For its part, Canon has decided to start fighting back in the form of a new advertising campaign with the tagline: “don’t let a call interrupt your photo.” Read more…

Pro Tip: Never Ask a Professional Golfer to ‘Aim for the Camera’

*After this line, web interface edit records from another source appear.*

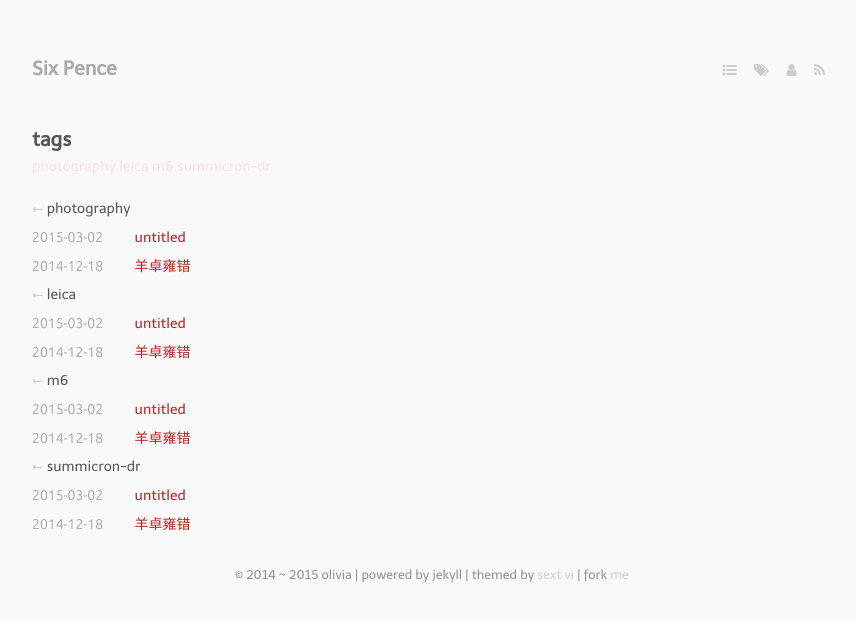
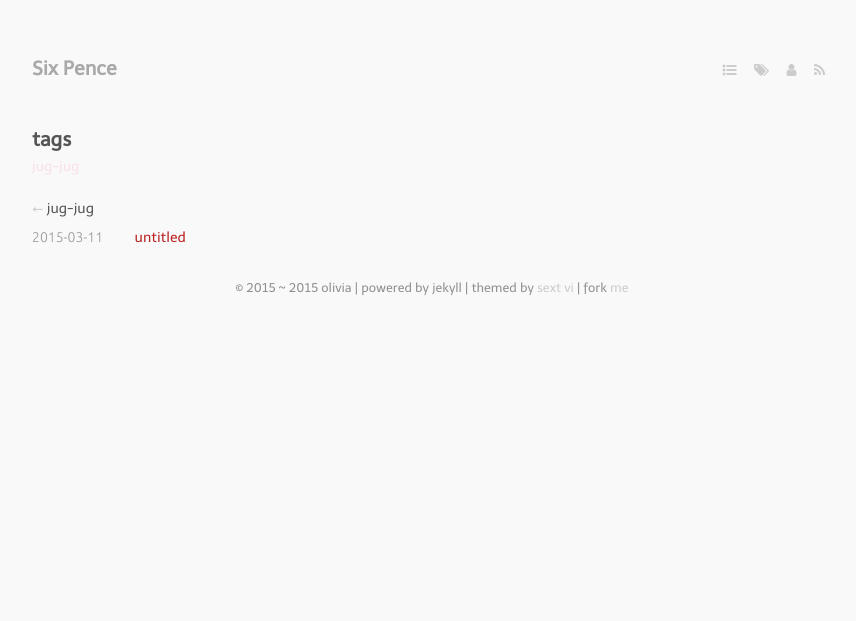
Before and after one commit to voidove/voidove.github.io, a Jekyll site: the page built from tags.markdown, in a window 1280 px wide. Shown: the top 621 px of the page, without its empty margins (208-1064 px from the left). Built offline with Jekyll 4.4.1, drawn with Linux system fonts in a browser that asks for light colours; nearby versions of some CDN libraries; Markdown is read by kramdown in place of the engine named in the settings; some of the changed lines change nothing that is shown.

Commit message:
Add first page

```diff
--- a/_posts/2014-12-18-gonna-get-out-of-comfort-zone.markdown
+++ /dev/null
@@ -1,20 +0,0 @@
----
-title: 羊卓雍错
-layout: post
-guid: urn:uuid:af62c8d3-84d7-4c48-bb29-4fef13220ff1
-tags:
-  - photography
-  - leica
-  - m6
-  - summicron-dr
----
-
-[![YamdrokTso](/media/files/2014/12/18/yamdroktso.jpg)](https://www.flickr.com/photos/lhzhang/15858965898/)
-
-大家都是出去旅行放松一下好继续努力工作，我则是相反，旅行回来就更不想上班了 = =
-不小心弄没了几乎全部 120 的底片，难过了一阵子还是端正了心态，旅行重要的是阅历不是拍照啊（虽然还是很难过
-anyway，我也算是在喜马拉雅上丢过手机的人了
-
----
-
-很多年都没有做过年终总结了，今年好像也没啥好总结的，_NOTHING BAD, NOTHING GOOD_
--- a/_posts/2015-03-02-na.markdown
+++ b/_posts/2015-03-11-first.markdown
@@ -3,10 +3,7 @@ title: untitled
 layout: post
 guid: urn:uuid:050de99c-7597-49a3-9281-9ca84fccbb5b
 tags:
-  - photography
-  - leica
-  - m6
-  - summicron-dr
+  - jug-jug
 ---
 
-取名真是件麻烦的事情
+我很懒，还没开始写。
```
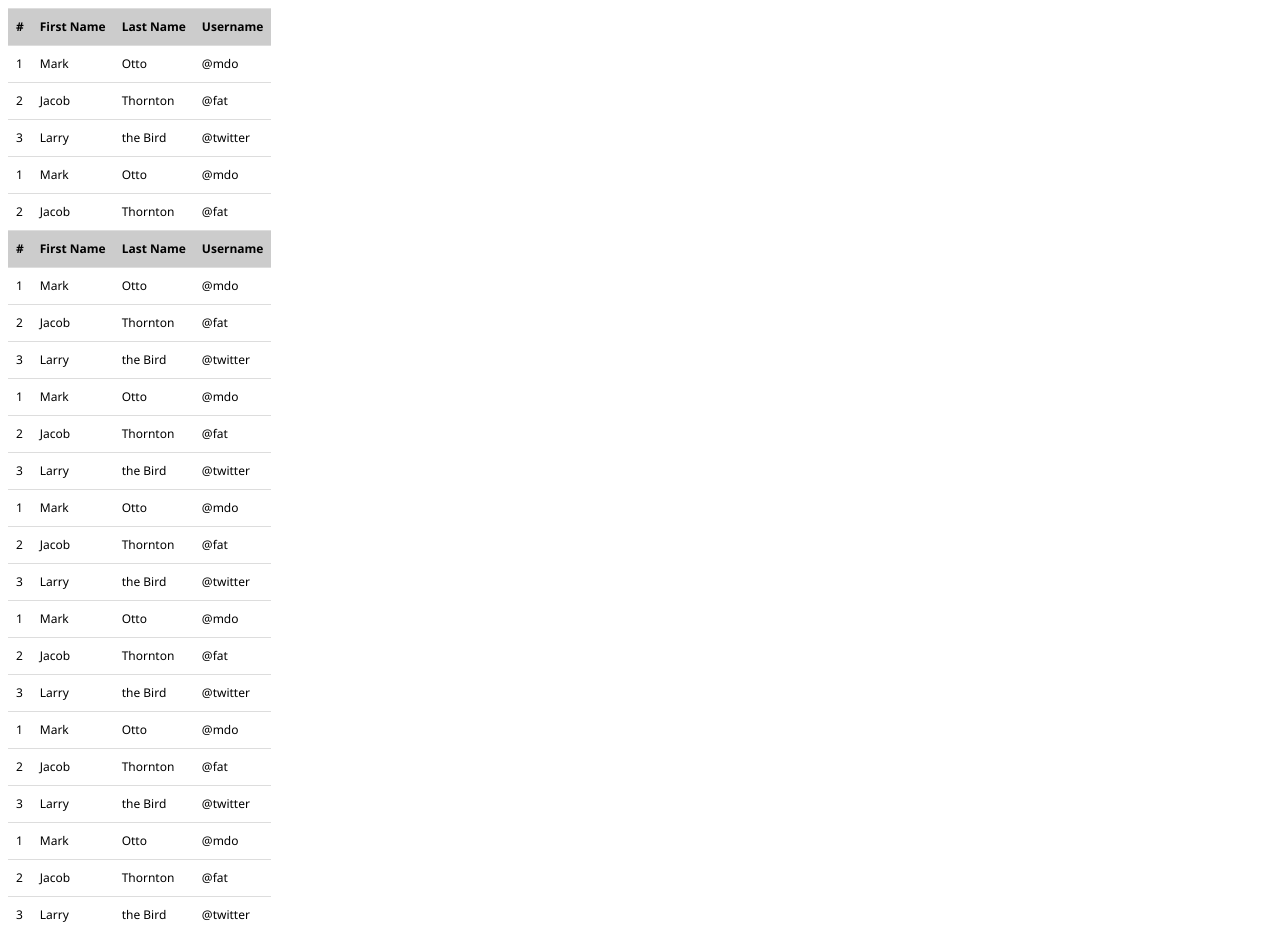
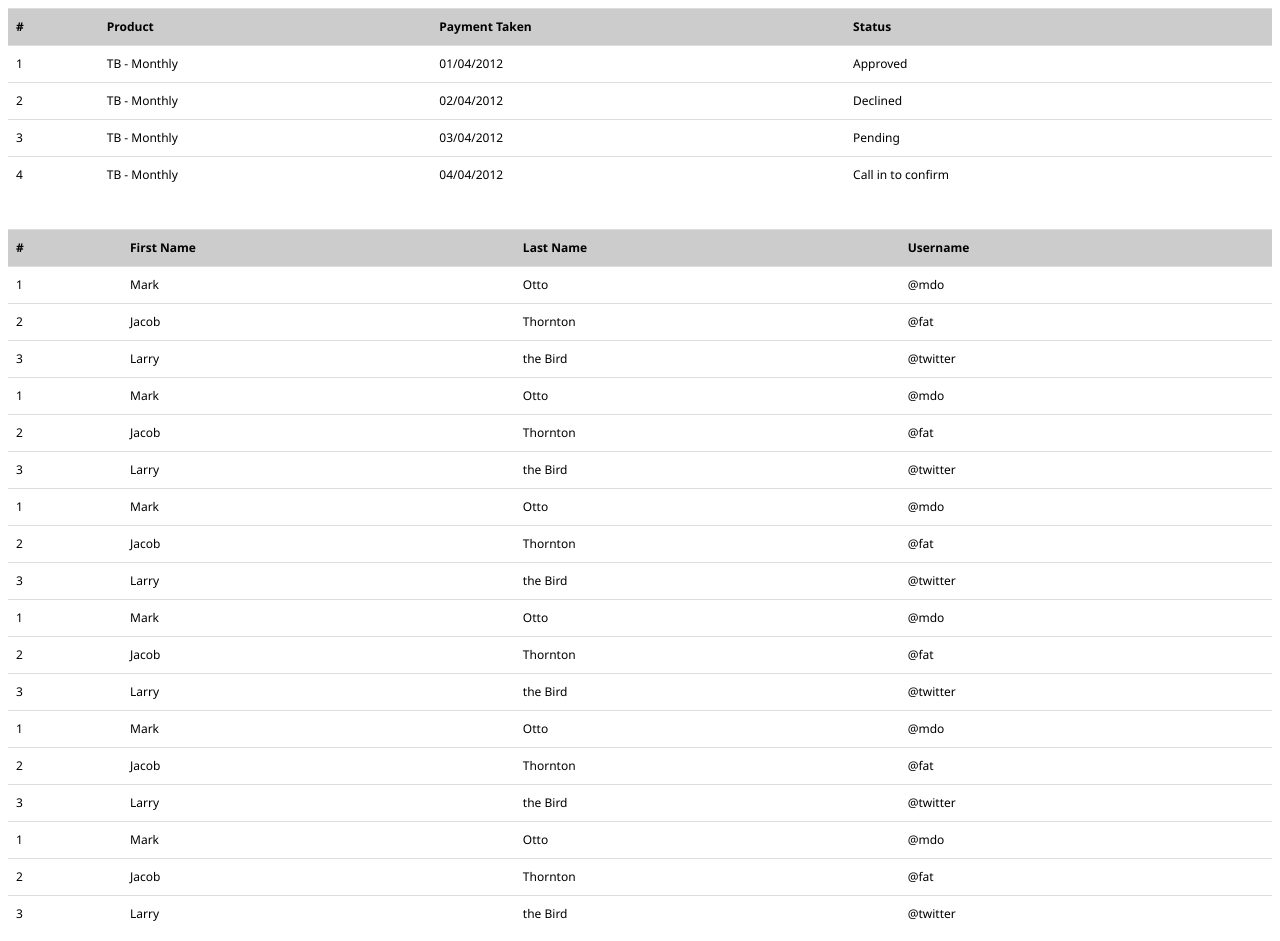
Before and after one commit to vlin/jquery.freeze, a plain HTML site: page index.html in a window 1280 px wide. Drawn offline with nearby package versions, Linux system fonts and the light colour scheme.

Commit message:
fixing thead width issue, making demo a bit better

```diff
--- a/index.html
+++ b/index.html
@@ -8,7 +8,7 @@
                 font:12px/1.5 'Segoe UI','Lucida Sans Unicode', 'Lucida Grande', 'Lucida Sans', Arial, sans-serif;
             }
             table {
-                max-width: 100%;
+                width: 100%;
                 background-color: transparent;
                 border-collapse: collapse;
                 border-spacing: 0;
@@ -24,9 +24,6 @@
                 border-top: 1px solid #ddd;
              }
         </style>
-        <!--[if lt IE 9]>
-          <script src="http://html5shiv.googlecode.com/svn/trunk/html5.js"></script>
-        <![endif]-->
     </head>
     <body>
 
@@ -34,45 +31,39 @@
       <thead>
         <tr>
           <th>#</th>
-          <th>First Name</th>
-          <th>Last Name</th>
-          <th>Username</th>
+          <th>Product</th>
+          <th>Payment Taken</th>
+          <th>Status</th>
         </tr>
       </thead>
       <tbody>
         <tr>
           <td>1</td>
-          <td>Mark</td>
-          <td>Otto</td>
-          <td>@mdo</td>
+          <td>TB - Monthly</td>
+          <td>01/04/2012</td>
+          <td>Approved</td>
         </tr>
         <tr>
           <td>2</td>
-          <td>Jacob</td>
-          <td>Thornton</td>
-          <td>@fat</td>
+          <td>TB - Monthly</td>
+          <td>02/04/2012</td>
+          <td>Declined</td>
         </tr>
         <tr>
           <td>3</td>
-          <td>Larry</td>
-          <td>the Bird</td>
-          <td>@twitter</td>
+          <td>TB - Monthly</td>
+          <td>03/04/2012</td>
+          <td>Pending</td>
         </tr>
         <tr>
-          <td>1</td>
-          <td>Mark</td>
-          <td>Otto</td>
-          <td>@mdo</td>
-        </tr>
-        <tr>
-          <td>2</td>
-          <td>Jacob</td>
-          <td>Thornton</td>
-          <td>@fat</td>
+          <td>4</td>
+          <td>TB - Monthly</td>
+          <td>04/04/2012</td>
+          <td>Call in to confirm</td>
         </tr>
       </tbody>
     </table>
-
+    <br /><br />
     <table class="table">
       <thead>
         <tr>
@@ -194,10 +185,12 @@
       </tbody>
     </table>
 
-        <script src="http://ajax.googleapis.com/ajax/libs/jquery/1/jquery.min.js"></script>
-        <script src="jquery.freeze.js"></script>
-        <script>
-        $('.table').freeze({selector:'thead',marginTop:0});
-        </script>
+    <script src="http://ajax.googleapis.com/ajax/libs/jquery/1/jquery.min.js"></script>
+    <script src="jquery.freeze.js"></script>
+    <script>
+    window.onload = function() {
+      $('.table').freeze({marginTop:0});
+    }
+    </script>
     </body>
 </html>
--- a/jquery.freeze.js
+++ b/jquery.freeze.js
@@ -11,8 +11,9 @@
             freeze = [];
 
         this.each(function() {
-            var parent = $(this);
-            if (parent.find('thead').length === 0) {
+            var parent = $(this),
+                thead = parent.find('thead');
+            if (thead.length === 0) {
                 console.log('there is no <thead>');
                 return false;
             }
@@ -22,16 +23,22 @@
             cloneNode.css({
                 left : offset.left,
                 top : opts.marginTop,
+                width : parent.width(),
                 display : 'none',
                 position : 'fixed'
             })
             .removeAttr('id')
                 .children(':not(thead)').remove();
 
+            var allChildren = thead.find('*');
+            $.each(cloneNode.find('thead *'), function(i) {
+                $(this).width(allChildren.eq(i).width());
+            });
+
             freeze.push({
                 node : cloneNode,
                 offset : offset,
-                height : parent.find(opts.selector).height(),
+                height : thead.height(),
                 parentHeight : parent.height()
             });
 
@@ -47,13 +54,11 @@
             $.each(freeze, function(i, f) {
                 var bottom = f.offset.top + f.parentHeight,
                     freezeLimit = bottom - f.height;
+
                 if (sTop > f.offset.top && sTop <= freezeLimit) {
-                    f.node.css({'position' : 'fixed', 'top' : opts.marginTop, 'display' : 'table'});
+                    f.node.css({position : 'fixed', top : opts.marginTop, display : 'table'});
                 } else if ((sTop > freezeLimit && sTop <= bottom)) {
-                    f.node.css({
-                        'position' : 'absolute',
-                        'top' : freezeLimit
-                    }).show();
+                    f.node.css({position : 'absolute', top : freezeLimit, display : 'table'});
                 } else {
                     f.node.hide();
                 }
```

Back in the mid 2000s, when Tiger Woods was the number two player in the world (and about to embark on a 281-week number one run such as has never been seen again), he was part of a Nike commercial shot by director Frank Todaro. In a fit of inspiration, Todaro asked Woods to “go ahead and aim for the camera” — and much to the camera’s disappointment, Woods did. Read more…